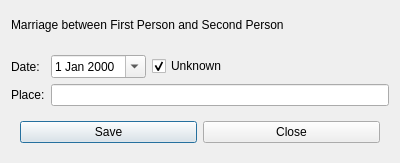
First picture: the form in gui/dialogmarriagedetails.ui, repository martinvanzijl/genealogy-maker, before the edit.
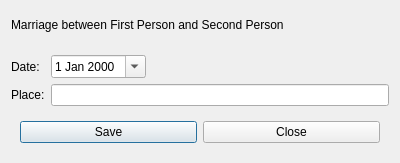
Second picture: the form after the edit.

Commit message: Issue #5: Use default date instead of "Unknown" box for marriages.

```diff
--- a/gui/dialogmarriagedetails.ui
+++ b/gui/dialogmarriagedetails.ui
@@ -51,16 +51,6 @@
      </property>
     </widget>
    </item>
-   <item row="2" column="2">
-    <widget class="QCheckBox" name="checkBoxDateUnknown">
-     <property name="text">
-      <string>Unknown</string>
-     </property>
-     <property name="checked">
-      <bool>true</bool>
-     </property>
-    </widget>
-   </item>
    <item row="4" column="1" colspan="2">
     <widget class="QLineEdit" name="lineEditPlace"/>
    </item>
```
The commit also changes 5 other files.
········
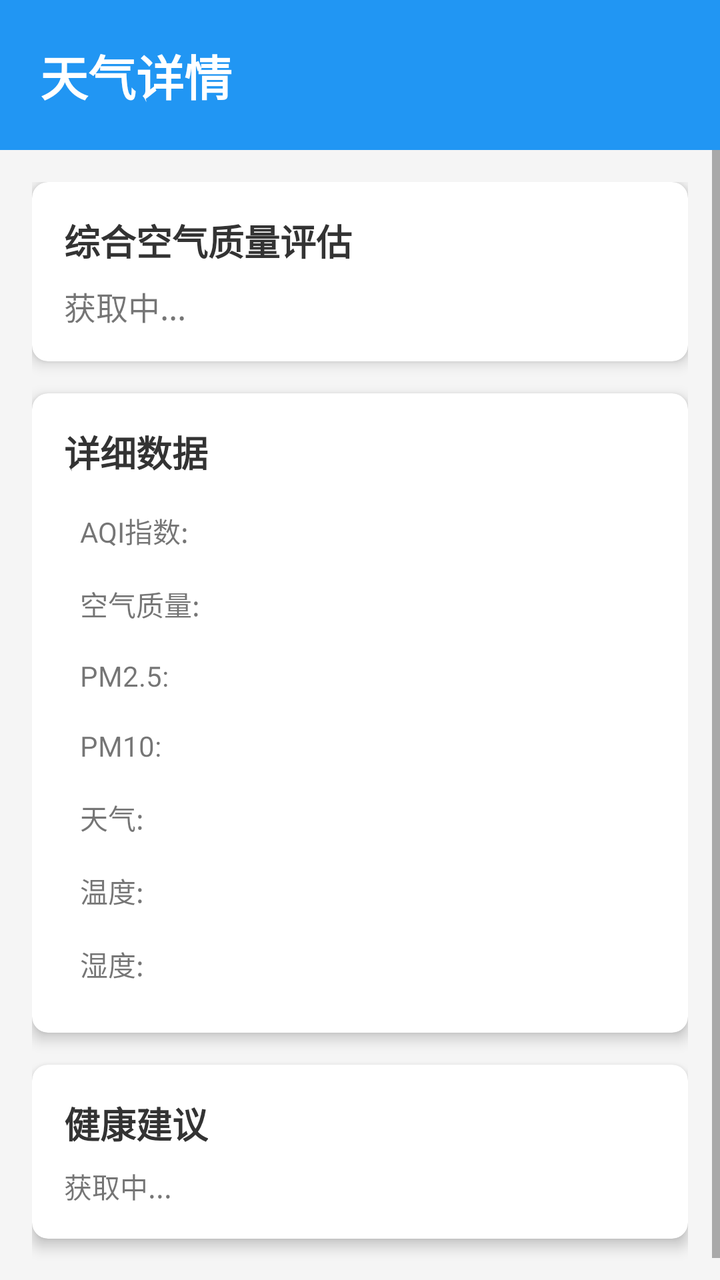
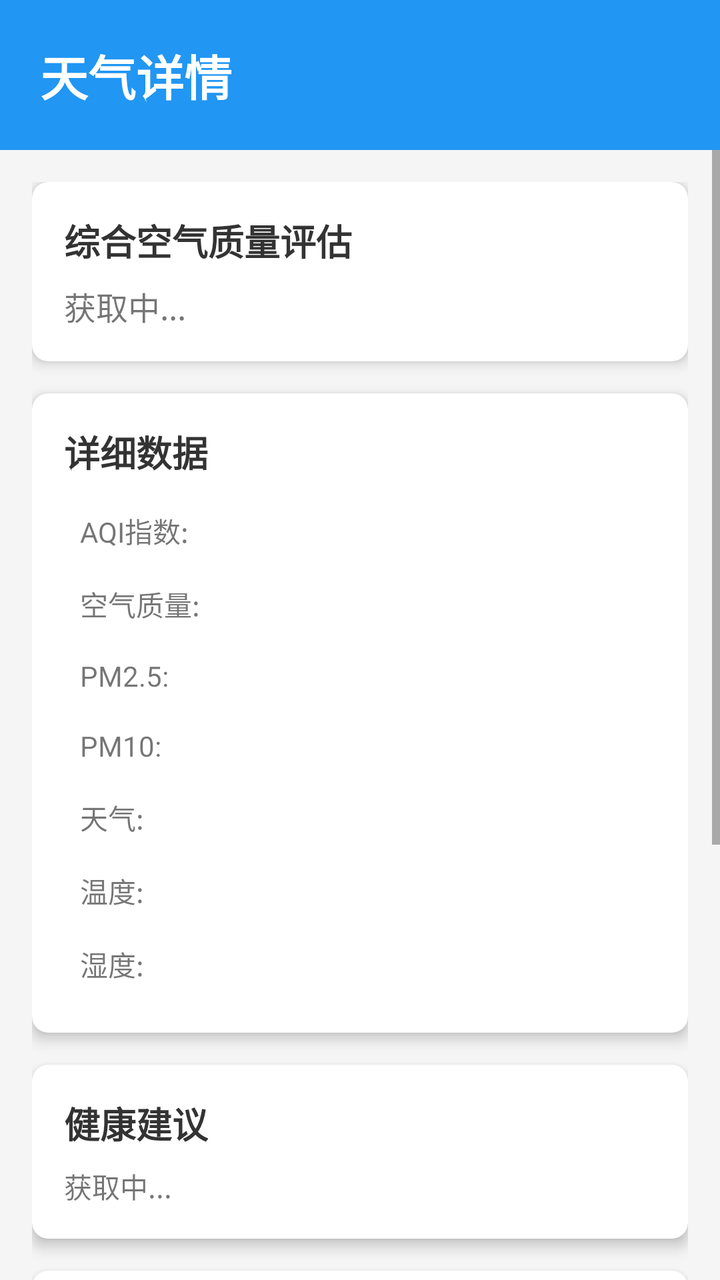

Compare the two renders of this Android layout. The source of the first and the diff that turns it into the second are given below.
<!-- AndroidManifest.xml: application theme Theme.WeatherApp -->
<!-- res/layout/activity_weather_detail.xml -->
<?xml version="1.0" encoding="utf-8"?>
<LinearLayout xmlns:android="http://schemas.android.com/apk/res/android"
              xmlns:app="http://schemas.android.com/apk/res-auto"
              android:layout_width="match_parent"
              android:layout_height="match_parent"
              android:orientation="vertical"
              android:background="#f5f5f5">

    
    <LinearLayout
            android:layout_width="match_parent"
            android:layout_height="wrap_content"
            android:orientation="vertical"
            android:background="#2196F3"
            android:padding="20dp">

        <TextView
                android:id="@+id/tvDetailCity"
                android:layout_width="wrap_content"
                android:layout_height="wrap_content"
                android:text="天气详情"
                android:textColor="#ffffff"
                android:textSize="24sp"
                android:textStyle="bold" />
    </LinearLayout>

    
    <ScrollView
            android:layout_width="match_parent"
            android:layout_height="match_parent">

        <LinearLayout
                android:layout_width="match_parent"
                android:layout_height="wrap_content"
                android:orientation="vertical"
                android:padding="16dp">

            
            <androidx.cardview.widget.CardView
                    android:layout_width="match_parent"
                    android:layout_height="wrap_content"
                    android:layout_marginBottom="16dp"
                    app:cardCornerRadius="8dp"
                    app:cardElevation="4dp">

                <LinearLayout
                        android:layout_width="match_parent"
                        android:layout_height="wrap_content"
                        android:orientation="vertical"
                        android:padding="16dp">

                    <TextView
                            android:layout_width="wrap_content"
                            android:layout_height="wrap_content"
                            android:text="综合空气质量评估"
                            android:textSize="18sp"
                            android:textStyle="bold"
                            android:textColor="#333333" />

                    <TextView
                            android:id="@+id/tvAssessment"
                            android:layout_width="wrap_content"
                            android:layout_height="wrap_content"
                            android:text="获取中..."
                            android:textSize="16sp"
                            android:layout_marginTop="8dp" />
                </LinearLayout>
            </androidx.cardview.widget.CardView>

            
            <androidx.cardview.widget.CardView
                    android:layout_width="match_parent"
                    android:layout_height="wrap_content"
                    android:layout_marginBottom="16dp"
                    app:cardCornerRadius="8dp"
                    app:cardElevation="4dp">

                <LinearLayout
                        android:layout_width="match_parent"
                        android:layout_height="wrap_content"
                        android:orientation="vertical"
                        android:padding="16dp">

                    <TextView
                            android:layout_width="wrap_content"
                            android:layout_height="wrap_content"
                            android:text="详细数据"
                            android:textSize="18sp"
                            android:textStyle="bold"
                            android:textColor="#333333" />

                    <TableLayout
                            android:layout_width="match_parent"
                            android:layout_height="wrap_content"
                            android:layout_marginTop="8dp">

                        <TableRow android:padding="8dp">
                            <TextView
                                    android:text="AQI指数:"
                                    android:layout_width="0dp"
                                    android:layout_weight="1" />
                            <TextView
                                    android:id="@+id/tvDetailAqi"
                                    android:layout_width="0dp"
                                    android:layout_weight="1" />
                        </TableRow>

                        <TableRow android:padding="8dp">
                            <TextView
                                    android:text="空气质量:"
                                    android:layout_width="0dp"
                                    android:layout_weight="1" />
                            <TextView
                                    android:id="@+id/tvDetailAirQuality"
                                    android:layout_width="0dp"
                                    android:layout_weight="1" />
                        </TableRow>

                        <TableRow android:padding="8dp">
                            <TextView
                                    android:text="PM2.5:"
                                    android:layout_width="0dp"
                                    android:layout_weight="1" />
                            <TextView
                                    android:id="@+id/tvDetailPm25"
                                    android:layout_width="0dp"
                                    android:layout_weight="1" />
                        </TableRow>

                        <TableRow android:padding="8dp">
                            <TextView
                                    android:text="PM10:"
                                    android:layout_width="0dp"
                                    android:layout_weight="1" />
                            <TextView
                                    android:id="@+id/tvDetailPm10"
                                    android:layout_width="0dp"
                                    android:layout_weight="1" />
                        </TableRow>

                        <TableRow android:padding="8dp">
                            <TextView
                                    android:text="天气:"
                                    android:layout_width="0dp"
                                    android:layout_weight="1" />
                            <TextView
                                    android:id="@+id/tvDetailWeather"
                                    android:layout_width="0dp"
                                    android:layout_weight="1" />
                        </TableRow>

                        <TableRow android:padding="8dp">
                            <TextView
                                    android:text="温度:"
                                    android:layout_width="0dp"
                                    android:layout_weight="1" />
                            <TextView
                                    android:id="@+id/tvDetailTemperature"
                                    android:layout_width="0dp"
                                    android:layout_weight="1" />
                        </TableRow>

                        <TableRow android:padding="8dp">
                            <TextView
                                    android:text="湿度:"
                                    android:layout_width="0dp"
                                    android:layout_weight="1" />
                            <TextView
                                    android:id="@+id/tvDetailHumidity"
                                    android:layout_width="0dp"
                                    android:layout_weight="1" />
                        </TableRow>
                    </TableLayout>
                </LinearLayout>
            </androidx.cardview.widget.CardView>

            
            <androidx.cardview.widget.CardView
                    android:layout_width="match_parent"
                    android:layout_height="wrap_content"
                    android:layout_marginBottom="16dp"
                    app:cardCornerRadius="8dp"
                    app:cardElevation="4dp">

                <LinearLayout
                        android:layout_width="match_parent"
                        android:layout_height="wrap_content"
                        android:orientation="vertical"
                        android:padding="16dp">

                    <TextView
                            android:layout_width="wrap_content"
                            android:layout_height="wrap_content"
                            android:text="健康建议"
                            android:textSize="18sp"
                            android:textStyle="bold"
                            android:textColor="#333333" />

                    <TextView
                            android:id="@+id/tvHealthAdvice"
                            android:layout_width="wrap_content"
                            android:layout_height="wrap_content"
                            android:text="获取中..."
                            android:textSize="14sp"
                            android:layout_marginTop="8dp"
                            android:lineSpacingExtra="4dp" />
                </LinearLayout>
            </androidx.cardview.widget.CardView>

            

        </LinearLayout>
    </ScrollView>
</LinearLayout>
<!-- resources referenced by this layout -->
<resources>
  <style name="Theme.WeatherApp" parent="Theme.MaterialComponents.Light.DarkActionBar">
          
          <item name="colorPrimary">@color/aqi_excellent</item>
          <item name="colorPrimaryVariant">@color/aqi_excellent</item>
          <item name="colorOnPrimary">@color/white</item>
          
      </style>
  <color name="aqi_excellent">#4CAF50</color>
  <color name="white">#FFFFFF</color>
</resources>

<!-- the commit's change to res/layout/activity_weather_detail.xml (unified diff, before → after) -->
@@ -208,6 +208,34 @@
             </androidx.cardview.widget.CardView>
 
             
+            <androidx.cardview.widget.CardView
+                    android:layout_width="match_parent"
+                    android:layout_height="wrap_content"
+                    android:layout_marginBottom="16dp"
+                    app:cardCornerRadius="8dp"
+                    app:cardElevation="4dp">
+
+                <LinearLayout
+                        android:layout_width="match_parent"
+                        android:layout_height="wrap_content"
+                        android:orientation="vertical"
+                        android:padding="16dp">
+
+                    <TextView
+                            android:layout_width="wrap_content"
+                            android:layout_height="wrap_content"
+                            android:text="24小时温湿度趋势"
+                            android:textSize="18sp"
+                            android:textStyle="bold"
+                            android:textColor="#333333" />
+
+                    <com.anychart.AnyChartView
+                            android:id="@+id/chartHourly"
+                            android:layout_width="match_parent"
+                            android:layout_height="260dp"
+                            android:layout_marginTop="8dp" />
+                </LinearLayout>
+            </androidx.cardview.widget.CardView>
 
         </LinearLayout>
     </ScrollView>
········
- Assigned task -
Go through the data above and tally every line that includes "column". State only the total.

- Task answer -
2